== Segment start ==
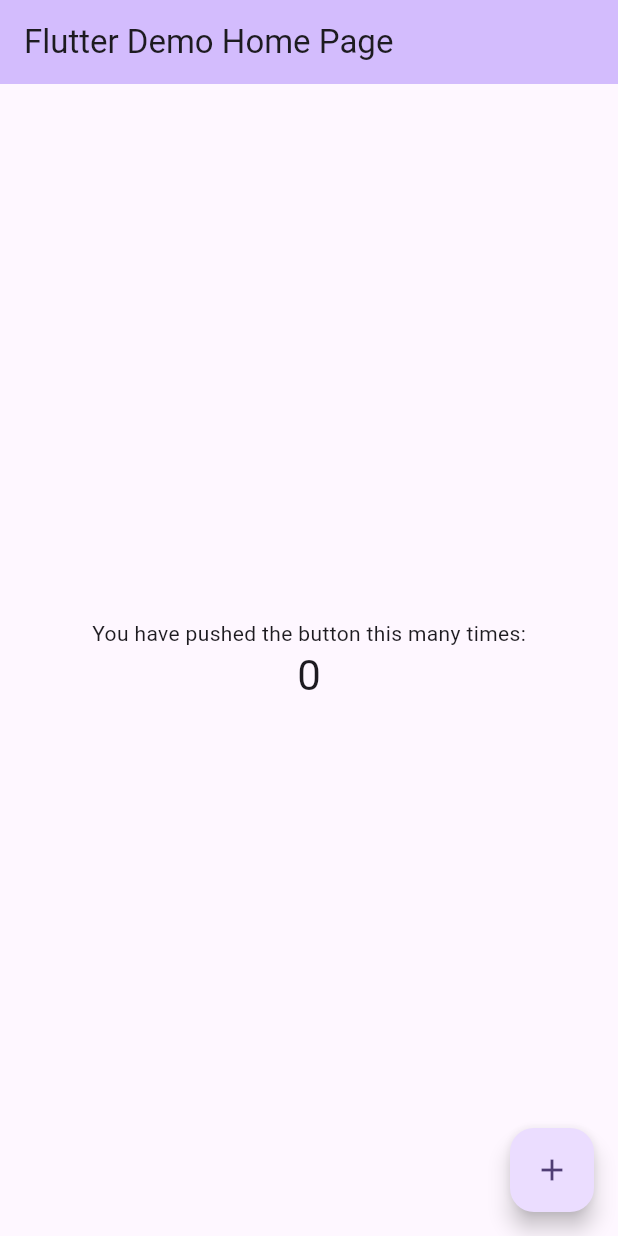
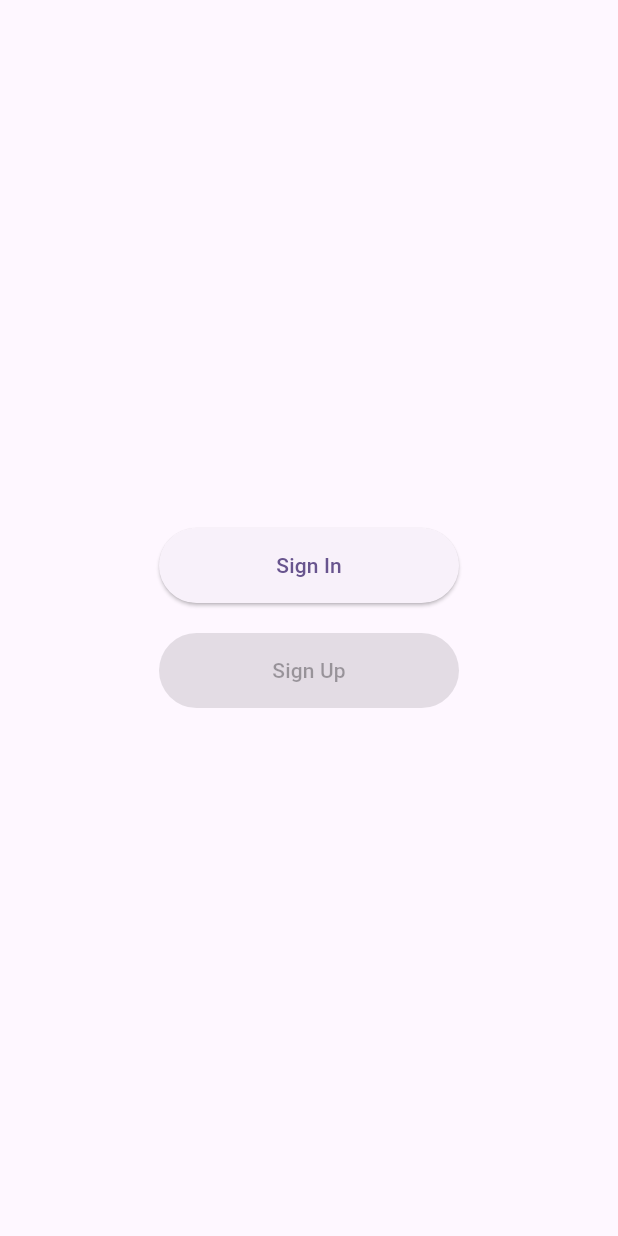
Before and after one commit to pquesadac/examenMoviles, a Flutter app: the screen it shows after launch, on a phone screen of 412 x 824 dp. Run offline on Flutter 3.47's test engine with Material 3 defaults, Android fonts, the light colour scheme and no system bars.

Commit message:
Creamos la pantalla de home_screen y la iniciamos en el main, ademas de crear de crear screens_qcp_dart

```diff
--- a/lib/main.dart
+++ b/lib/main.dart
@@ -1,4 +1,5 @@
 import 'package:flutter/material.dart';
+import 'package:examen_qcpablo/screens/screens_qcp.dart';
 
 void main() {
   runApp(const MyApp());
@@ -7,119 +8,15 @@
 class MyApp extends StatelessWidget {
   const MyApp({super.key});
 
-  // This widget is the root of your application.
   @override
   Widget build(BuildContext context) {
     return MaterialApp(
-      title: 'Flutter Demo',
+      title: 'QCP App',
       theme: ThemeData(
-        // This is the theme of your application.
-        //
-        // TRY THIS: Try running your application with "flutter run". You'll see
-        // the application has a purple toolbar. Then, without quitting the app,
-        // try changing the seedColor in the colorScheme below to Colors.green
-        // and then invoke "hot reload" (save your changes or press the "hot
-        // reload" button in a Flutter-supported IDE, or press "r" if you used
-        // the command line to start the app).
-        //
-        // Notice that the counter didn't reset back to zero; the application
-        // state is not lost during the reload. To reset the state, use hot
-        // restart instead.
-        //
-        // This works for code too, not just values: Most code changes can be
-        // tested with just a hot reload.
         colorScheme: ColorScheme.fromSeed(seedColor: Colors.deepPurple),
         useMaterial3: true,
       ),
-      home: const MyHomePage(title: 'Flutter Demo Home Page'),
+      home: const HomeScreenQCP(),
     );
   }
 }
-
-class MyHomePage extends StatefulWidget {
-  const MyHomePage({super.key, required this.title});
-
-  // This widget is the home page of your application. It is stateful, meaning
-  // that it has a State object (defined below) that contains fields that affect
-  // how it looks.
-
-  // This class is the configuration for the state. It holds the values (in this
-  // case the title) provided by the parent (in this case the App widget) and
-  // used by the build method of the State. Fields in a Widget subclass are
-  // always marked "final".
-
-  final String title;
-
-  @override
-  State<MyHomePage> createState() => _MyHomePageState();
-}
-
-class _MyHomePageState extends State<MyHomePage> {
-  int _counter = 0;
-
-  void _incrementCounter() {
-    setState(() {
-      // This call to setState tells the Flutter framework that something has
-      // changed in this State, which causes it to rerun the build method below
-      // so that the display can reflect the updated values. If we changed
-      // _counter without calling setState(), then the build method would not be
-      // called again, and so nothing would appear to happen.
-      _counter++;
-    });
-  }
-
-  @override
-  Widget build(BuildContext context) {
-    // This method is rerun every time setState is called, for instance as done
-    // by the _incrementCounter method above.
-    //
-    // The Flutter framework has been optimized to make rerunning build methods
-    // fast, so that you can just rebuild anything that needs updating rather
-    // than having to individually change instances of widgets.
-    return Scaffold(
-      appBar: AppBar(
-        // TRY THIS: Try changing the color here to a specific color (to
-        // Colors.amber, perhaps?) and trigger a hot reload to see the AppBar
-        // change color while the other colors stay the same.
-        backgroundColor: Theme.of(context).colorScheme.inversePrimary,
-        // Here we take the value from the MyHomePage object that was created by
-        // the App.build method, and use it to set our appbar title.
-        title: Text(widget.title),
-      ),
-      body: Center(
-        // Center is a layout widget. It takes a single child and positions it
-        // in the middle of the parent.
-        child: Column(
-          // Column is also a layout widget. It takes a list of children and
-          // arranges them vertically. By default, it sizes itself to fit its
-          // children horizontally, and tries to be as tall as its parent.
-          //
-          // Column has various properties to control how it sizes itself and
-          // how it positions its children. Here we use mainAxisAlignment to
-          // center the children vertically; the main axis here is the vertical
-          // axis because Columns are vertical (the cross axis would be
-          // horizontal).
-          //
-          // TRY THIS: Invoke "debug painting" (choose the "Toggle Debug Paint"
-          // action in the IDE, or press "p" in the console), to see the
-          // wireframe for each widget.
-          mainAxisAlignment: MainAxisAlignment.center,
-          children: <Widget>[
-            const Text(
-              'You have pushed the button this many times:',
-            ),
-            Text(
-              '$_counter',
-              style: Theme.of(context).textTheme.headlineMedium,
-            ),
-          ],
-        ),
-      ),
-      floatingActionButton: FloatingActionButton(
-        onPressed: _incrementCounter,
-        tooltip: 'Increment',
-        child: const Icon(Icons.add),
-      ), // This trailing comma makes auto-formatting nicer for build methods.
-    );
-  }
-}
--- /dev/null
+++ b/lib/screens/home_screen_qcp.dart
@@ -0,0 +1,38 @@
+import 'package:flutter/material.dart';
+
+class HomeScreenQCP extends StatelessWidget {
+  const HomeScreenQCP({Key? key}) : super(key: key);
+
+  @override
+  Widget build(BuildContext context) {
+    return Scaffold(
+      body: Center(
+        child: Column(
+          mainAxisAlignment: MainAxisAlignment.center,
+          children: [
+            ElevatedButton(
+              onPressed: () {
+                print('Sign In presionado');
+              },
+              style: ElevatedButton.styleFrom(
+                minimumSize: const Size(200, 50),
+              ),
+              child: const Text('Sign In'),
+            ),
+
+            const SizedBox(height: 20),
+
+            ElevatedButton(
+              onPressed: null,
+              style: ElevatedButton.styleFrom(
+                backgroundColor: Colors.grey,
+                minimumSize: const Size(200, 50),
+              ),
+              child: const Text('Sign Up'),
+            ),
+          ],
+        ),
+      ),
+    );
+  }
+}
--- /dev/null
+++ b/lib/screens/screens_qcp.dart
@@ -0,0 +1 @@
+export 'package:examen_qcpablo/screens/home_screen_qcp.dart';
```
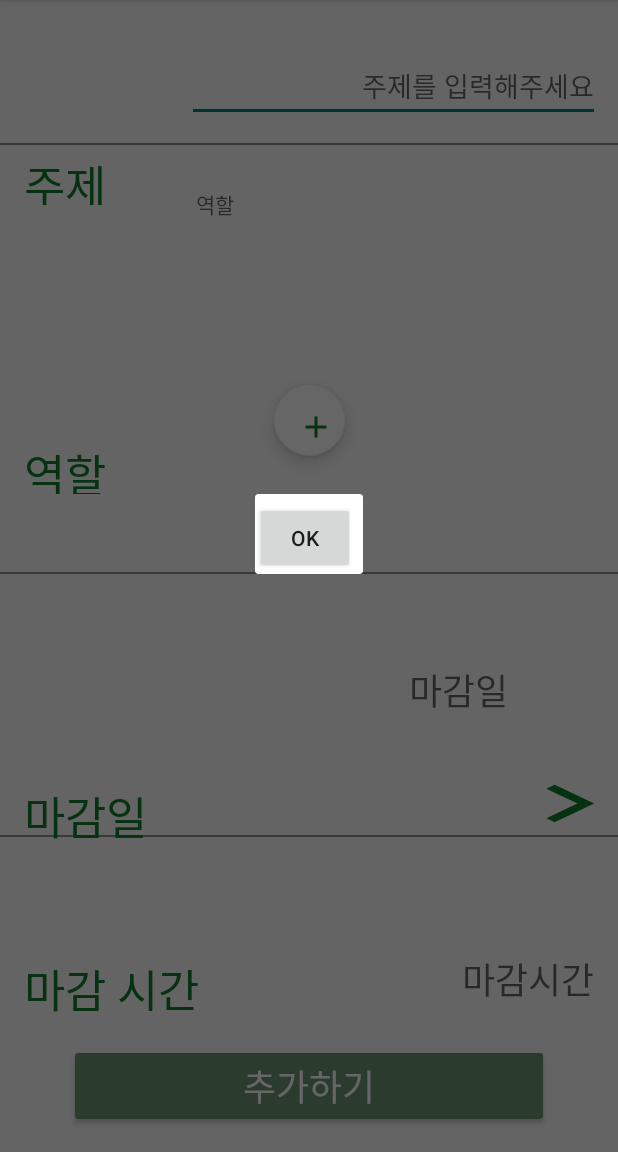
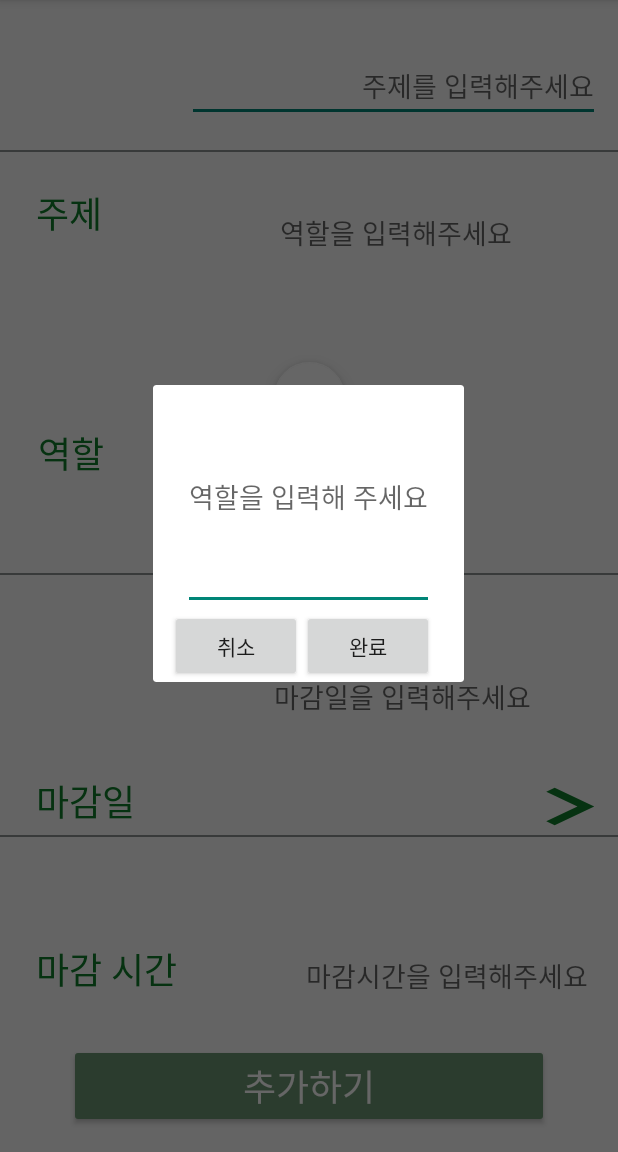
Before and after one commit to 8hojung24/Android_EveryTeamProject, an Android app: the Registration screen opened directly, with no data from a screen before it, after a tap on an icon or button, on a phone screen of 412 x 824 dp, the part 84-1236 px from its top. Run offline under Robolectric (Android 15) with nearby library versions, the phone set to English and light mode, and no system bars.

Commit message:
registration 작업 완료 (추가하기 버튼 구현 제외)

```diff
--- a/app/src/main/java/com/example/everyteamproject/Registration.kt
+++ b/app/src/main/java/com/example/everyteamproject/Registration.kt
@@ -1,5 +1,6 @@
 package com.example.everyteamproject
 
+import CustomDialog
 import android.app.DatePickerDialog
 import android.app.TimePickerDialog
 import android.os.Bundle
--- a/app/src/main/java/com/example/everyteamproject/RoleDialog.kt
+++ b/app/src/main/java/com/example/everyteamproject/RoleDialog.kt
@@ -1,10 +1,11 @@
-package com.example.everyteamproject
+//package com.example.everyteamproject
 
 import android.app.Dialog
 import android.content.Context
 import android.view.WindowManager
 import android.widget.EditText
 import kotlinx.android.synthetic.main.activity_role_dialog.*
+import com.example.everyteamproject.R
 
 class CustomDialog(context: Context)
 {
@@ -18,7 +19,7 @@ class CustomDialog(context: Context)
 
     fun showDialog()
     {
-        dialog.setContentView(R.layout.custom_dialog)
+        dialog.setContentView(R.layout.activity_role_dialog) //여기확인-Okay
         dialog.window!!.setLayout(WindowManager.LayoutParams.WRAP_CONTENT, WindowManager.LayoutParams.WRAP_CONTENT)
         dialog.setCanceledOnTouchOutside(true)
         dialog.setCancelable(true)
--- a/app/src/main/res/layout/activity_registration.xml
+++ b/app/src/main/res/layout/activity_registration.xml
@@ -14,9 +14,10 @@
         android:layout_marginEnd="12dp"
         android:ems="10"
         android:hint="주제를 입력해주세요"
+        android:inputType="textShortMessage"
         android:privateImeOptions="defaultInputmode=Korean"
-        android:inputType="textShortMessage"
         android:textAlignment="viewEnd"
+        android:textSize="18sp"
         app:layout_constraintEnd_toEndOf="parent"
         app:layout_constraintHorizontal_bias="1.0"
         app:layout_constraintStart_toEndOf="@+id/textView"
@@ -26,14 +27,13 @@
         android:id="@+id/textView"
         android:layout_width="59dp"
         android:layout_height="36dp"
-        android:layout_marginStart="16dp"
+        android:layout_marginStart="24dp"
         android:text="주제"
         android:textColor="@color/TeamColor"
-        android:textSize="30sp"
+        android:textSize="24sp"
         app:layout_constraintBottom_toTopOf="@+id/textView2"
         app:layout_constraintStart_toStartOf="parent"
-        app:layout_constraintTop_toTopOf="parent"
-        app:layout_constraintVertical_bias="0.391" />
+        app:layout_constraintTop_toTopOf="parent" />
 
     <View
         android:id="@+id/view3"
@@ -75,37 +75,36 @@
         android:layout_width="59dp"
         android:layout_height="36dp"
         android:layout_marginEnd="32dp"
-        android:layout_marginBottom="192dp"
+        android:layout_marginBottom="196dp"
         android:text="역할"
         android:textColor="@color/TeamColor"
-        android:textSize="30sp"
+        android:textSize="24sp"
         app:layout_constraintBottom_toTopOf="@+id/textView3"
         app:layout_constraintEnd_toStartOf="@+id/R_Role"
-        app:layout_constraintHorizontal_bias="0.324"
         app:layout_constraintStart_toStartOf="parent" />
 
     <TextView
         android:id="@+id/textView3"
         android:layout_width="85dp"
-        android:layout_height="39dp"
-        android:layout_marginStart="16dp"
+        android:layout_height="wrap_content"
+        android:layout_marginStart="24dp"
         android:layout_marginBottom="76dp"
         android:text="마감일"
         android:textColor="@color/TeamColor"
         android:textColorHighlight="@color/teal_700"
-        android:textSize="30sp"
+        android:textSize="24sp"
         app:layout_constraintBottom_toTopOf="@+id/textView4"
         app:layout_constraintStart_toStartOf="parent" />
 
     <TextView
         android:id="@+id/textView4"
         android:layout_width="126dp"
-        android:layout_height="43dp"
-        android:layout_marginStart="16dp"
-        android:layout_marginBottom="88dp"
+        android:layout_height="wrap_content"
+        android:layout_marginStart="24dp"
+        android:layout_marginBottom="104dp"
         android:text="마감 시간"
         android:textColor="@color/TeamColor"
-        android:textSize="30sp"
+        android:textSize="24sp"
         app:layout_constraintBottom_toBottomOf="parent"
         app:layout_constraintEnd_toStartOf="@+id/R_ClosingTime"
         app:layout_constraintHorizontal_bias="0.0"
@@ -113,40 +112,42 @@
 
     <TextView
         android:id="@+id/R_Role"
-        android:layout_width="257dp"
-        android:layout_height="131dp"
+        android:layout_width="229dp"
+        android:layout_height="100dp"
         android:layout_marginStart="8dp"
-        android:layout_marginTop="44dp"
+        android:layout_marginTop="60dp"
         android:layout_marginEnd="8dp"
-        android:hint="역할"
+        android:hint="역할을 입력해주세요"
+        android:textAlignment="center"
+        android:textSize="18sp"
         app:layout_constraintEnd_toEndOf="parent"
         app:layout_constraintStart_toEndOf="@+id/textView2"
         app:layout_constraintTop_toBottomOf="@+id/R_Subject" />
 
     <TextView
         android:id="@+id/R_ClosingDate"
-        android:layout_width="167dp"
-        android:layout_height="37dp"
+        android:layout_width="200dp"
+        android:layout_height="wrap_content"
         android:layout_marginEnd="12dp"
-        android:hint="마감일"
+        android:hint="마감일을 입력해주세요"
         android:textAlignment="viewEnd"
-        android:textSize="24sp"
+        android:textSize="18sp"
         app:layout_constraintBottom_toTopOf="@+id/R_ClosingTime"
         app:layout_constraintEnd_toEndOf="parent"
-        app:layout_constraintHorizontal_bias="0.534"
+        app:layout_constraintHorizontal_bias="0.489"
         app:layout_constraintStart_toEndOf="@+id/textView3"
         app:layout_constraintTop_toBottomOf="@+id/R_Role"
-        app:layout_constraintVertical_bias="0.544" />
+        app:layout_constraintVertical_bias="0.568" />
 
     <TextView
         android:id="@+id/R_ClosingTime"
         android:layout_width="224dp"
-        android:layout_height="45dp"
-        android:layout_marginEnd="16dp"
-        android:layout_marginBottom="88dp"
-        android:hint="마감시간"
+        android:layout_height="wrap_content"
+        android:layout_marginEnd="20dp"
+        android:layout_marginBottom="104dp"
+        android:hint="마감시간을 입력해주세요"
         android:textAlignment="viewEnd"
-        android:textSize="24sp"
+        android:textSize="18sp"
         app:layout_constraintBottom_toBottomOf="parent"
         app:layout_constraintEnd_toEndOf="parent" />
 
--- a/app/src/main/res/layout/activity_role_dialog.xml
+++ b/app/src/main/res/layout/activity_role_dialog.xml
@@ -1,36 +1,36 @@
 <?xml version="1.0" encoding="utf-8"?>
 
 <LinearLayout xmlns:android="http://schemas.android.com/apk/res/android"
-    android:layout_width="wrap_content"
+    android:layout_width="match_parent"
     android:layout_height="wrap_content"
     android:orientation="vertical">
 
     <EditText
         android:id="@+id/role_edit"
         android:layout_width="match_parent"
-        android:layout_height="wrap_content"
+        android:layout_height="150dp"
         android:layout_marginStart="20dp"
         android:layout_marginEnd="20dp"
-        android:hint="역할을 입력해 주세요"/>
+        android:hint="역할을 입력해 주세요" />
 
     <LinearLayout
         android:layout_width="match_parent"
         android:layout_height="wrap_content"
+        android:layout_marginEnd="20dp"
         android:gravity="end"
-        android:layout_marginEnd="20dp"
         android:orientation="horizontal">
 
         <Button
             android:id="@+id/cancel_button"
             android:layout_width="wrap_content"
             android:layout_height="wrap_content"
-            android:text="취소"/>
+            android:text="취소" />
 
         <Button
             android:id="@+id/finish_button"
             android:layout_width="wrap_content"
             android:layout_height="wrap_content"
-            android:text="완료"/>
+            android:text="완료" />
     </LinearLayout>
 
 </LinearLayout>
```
== Segment end ==
- [Exercise]:
Where the string "입력해주세요" turns up in a line of the data above, copy that whole line.

- [Exercise output]:
         android:hint="주제를 입력해주세요"
+        android:hint="역할을 입력해주세요"
+        android:hint="마감일을 입력해주세요"
+        android:hint="마감시간을 입력해주세요"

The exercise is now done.